_WHAT TO PRODUCE_
Which lines of the entries hold the string "with"? Copy each one.
- - - - - - -
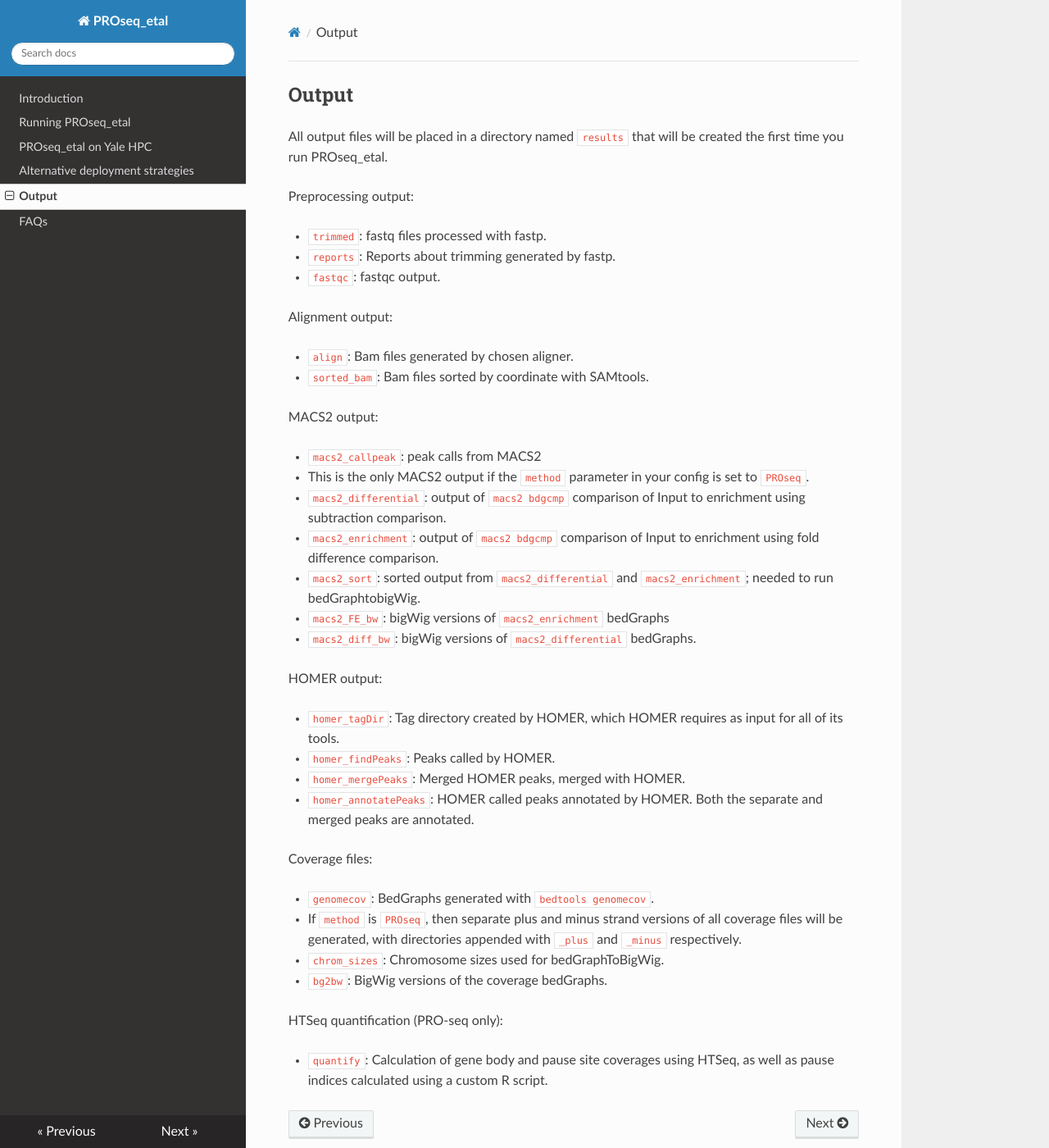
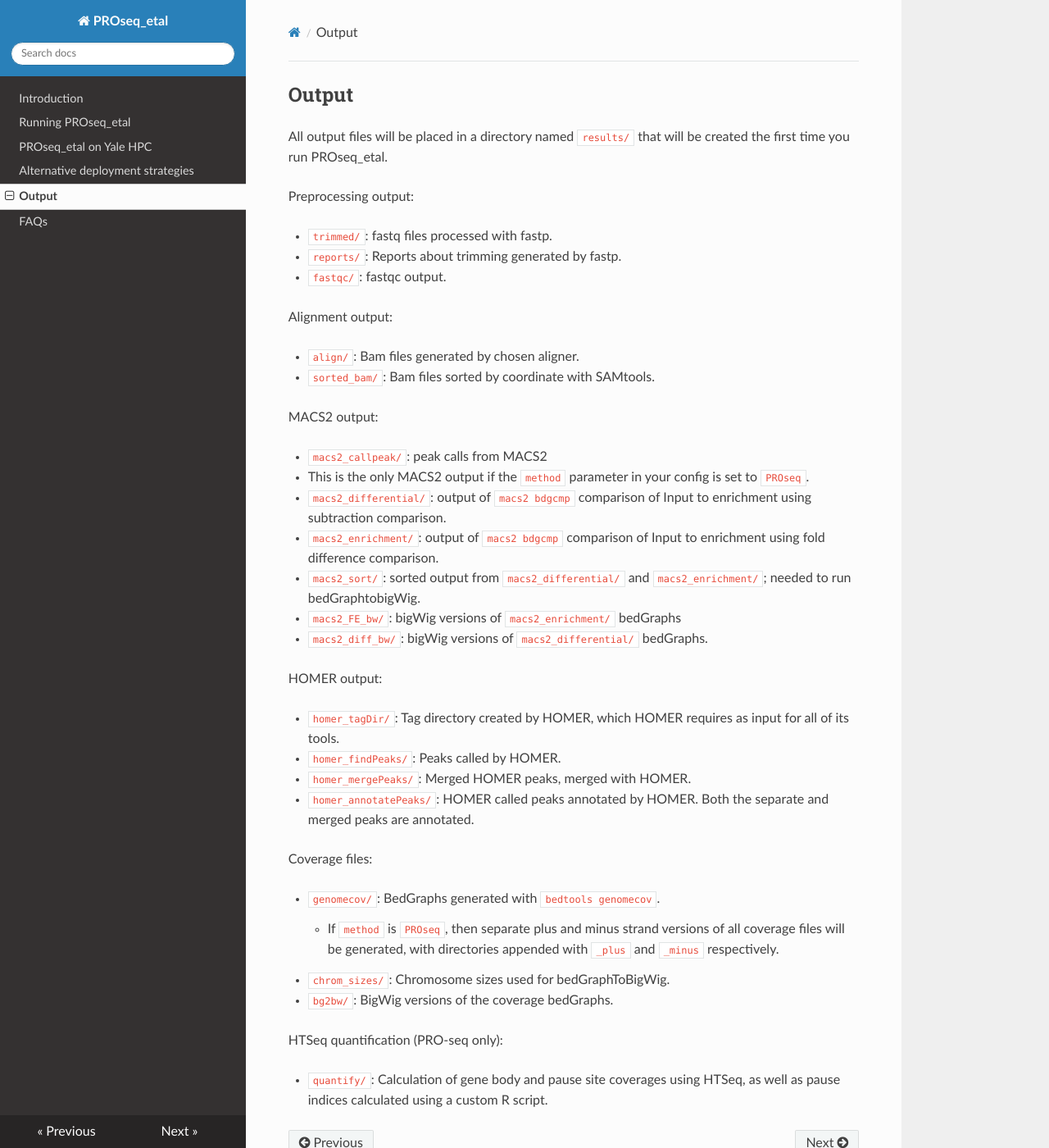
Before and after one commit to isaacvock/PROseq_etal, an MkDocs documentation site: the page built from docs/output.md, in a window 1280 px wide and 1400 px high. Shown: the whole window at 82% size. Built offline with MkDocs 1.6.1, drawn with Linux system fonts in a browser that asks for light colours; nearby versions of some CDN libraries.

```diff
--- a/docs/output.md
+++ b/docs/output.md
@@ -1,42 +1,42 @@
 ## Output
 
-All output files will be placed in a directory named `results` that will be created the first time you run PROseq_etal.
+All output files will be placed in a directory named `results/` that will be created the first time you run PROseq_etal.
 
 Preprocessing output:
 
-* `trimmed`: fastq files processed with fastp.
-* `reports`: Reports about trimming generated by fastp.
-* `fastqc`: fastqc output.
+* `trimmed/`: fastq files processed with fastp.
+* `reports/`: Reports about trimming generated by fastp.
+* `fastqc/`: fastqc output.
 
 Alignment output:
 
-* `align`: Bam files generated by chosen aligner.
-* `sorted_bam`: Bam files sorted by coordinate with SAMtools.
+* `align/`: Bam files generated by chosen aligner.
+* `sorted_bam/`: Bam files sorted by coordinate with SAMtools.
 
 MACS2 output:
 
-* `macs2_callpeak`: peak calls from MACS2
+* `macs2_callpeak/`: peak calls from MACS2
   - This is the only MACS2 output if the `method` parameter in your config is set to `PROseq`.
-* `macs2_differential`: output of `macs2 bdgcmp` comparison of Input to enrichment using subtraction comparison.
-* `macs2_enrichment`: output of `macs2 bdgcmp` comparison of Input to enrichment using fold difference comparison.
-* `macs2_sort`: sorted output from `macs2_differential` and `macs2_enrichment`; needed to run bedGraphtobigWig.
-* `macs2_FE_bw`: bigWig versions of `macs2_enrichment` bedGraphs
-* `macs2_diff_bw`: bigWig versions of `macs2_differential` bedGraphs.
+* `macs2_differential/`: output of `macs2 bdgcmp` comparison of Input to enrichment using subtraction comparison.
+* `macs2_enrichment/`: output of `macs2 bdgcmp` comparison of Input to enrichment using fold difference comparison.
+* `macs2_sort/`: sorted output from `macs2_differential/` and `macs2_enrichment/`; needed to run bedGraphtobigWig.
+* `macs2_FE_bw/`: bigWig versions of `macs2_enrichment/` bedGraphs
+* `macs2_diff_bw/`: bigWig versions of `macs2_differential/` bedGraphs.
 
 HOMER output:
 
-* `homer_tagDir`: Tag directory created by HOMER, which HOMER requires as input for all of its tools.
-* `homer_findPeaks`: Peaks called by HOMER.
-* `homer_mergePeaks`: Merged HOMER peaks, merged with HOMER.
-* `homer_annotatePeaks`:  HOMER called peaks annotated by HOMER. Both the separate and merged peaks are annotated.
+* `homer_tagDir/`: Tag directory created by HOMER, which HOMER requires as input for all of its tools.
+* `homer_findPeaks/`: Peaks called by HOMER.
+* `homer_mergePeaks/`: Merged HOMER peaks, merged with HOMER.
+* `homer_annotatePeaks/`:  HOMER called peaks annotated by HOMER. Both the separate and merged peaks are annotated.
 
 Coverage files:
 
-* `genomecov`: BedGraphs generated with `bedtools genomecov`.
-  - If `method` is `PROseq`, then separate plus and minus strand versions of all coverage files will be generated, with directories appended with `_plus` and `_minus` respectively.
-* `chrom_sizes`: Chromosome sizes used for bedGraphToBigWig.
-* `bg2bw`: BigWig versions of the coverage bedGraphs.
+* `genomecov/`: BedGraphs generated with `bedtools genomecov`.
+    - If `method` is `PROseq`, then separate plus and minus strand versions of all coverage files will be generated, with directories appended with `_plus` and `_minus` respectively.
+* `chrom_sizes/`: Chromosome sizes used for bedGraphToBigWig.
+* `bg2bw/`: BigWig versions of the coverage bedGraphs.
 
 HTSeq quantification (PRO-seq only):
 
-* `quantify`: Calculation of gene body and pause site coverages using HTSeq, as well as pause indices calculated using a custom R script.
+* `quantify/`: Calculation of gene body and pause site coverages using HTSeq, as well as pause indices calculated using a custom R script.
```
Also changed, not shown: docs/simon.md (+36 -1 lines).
- - - - - - -
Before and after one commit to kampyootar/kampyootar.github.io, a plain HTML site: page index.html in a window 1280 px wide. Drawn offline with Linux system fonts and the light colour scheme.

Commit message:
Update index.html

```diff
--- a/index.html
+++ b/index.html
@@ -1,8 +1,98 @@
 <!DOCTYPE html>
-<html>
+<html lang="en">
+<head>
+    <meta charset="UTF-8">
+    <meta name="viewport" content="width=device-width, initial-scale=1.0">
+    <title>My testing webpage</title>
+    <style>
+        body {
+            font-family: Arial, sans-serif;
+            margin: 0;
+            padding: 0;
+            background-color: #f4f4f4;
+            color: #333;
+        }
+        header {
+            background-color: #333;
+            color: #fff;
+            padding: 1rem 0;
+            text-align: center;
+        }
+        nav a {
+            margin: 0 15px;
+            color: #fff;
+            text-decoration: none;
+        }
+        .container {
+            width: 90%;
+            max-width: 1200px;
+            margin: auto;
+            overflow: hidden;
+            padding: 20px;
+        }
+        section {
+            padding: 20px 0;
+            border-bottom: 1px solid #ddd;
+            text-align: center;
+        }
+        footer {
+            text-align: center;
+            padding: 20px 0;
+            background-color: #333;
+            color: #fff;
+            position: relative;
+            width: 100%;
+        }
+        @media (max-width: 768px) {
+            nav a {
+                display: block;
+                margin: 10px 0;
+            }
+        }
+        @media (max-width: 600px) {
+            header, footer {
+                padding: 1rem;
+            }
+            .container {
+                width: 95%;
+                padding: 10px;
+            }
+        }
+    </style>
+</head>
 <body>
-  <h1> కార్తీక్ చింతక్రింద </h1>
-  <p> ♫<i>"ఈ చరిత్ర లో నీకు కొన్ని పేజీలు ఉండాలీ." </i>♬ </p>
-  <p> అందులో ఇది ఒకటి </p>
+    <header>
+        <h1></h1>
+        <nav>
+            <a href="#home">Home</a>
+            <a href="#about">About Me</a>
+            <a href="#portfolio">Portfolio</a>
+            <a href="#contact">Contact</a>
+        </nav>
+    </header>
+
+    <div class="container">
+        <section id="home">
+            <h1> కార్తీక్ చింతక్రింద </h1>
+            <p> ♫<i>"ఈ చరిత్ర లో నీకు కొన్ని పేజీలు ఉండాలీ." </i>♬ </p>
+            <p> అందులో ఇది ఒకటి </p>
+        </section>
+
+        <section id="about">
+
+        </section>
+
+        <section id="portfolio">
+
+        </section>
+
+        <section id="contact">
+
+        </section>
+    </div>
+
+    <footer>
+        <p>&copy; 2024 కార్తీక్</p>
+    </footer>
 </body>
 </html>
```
- - - - - - -
_EXERCISE RESPONSE_
Before and after one commit to isaacvock/PROseq_etal, an MkDocs documentation site: the page built from docs/output.md, in a window 1280 px wide and 1400 px high. Shown: the whole window at 82% size. Built offline with MkDocs 1.6.1, drawn with Linux system fonts in a browser that asks for light colours; nearby versions of some CDN libraries.
-* `trimmed`: fastq files processed with fastp.
+* `trimmed/`: fastq files processed with fastp.
-* `sorted_bam`: Bam files sorted by coordinate with SAMtools.
+* `sorted_bam/`: Bam files sorted by coordinate with SAMtools.
-* `homer_mergePeaks`: Merged HOMER peaks, merged with HOMER.
+* `homer_mergePeaks/`: Merged HOMER peaks, merged with HOMER.
-* `genomecov`: BedGraphs generated with `bedtools genomecov`.
-  - If `method` is `PROseq`, then separate plus and minus strand versions of all coverage files will be generated, with directories appended with `_plus` and `_minus` respectively.
+* `genomecov/`: BedGraphs generated with `bedtools genomecov`.
+    - If `method` is `PROseq`, then separate plus and minus strand versions of all coverage files will be generated, with directories appended with `_plus` and `_minus` respectively.
Before and after one commit to kampyootar/kampyootar.github.io, a plain HTML site: page index.html in a window 1280 px wide. Drawn offline with Linux system fonts and the light colour scheme.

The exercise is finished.